In this pious legend, Pope Stephen lets his heart out to see Italy again, and Saint Dionysius promises him to return to that climate, that sun, that sky. Here he is in fact in Rome, hence in a second letter, addressed to the monks of San Dionigi, still mindful of France, he grants them very wide and very remarkable immunities. “Blessed children, indulging your pious desire, and granting yourselves what you ask from our apostolic podestà, we give you faculty and will, yes to you as to all your successors, abbots of the monasteries of the holy martyrs Dionysius, Rustico and Eleuterio, to build monasteries in any country of France you like, in the places that you currently own, and in those that you can buy in the future, either for purchase or for royal concessions, [74]relatives, in short, wherever you are, as long as they reach you with just reason. And since Clovis, son of King Dagobert, already obtained with his prayers from Landerigo, bishop of Paris, helped by the councils of his canons and other bishops, that your monastery and all the cherics, of whatever order and ‘be, that ‘there they serve, if they are exempt from any suggestion towards him and his successors, we also want to grant you a particular privilege, the faculty, that is, to have a bishop elected by your abbots or by your brothers together congregated, and consecrated by the provincial bishops ; which invigilar ought to govern the monasteries that you will be building in our name, and thus preach in your convent, as in all the others that will come under his jurisdiction. We also forbid any bishop or priest to take possession of any of the monasteries you have built out of greed, or to have, out of jealousy or for any other reason, queries with the bishop whom you have elected and parvis; and even more we want all the monasteries built by you, like your own, to depend only on the apostolic chair. We decree all this for the podestà of Christ our Lord, of the blessed Peter prince of the Apostles, and for our own podestà, so that it is always observed in the manner established by us, and no bishop, of whatever church he is, will dare to come to to minister sacred orders to priests or deacons, or to perform any other ecclesiastical office in your convent, without being invited by the abbot. He will also be free to bring your causes and those of your monks to our apostolic audience, and bring that you have them, and send us your legates, no one is more lawful to condemn you or take possession of your goods. Whoever, or king, or bishop, or other of the powerful of the century, who works against these ordinations, is to be held for sacrilege, and instead of participating in the kingdom of Christ, anathema be against him, until the coming of the Lord “.

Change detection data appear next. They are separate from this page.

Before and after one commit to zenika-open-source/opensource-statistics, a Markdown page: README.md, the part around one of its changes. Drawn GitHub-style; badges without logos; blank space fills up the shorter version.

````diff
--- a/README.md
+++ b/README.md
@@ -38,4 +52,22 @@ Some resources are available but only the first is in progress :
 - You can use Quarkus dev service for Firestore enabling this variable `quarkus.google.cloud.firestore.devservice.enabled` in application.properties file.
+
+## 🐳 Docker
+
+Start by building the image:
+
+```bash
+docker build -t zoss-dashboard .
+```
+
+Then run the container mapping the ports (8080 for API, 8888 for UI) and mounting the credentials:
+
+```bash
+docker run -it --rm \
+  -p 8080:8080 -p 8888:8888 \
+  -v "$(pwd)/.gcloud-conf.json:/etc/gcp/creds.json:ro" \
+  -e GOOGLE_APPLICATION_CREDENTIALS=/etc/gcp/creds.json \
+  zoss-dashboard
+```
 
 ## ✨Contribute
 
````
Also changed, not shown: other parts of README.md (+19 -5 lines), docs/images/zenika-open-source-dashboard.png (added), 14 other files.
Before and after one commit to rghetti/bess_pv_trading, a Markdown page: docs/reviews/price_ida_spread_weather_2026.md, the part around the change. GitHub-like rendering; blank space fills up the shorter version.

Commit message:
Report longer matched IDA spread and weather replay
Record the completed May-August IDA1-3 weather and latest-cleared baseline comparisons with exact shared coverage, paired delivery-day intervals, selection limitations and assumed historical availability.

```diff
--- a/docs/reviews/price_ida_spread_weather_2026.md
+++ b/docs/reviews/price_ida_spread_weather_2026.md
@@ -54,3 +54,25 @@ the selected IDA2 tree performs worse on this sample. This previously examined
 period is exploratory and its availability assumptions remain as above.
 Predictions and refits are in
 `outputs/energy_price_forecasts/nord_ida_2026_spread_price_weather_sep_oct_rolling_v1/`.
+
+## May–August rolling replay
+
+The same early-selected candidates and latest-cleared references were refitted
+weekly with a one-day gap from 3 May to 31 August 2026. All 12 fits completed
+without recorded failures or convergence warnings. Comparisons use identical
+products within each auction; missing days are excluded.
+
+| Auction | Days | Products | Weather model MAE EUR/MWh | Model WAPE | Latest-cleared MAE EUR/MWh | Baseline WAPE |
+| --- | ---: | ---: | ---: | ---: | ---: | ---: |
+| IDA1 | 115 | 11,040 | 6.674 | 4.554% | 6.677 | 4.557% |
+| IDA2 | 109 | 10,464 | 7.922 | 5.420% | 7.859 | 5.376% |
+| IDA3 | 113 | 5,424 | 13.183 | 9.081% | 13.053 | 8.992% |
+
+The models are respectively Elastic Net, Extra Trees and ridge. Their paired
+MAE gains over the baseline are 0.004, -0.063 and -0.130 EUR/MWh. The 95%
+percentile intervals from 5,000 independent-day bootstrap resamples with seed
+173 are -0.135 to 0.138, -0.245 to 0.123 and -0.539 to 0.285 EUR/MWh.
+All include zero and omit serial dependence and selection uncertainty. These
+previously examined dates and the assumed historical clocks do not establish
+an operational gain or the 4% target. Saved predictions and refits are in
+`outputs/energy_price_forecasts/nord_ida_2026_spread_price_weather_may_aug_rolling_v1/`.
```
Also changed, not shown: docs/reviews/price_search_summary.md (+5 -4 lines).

Now since Pope Stephen had made himself so deserving in France for the consecration of a king, and for his gifts and immunity to the abbey of the martyrs, it was right that Pippin, too, out of gratitude, should help the papacy against the oppressions of the Lombards. He therefore rode, at the beginning of the season, leading a large army, and passing through Dijon, he crossed the mountains, to descend from there on the beautiful plains that face Pavia and Milan. In vain, the Lombards tried to defend the pass of the Alps, as nothing could resist the sons of Austrasia. Here, then, was Pippin scrolling through the plans of Lombardy with so many teams of horses, that it was impossible to count them, while the enemy closed within the walls of Pavia, the [75]city ​​with the iron crown. Astolfo, king of the Lombards, then submitted, and forty statics were given by him as a pledge that he would fulfill the pacts imposed on him towards the city of Rome, and took an oath of vassalage. Carlomanno, brother of Pipino, died in this expedition, sprinkled with ashes and dressed in his monastic habit, without being able to see the holy abbey of Montecassino [119] . Two expeditions of the Franks to Lombardy were thus carried out in two years, those beautiful countries being very dear to the men of the north.

The Lombards, fickle and light as they were, were now submitting, and now they rebelled, until the death of Astolfo, which occurred from having fallen from his horse in a hunt, came to an end for a short time to the conquests of the Franks beyond the Alps.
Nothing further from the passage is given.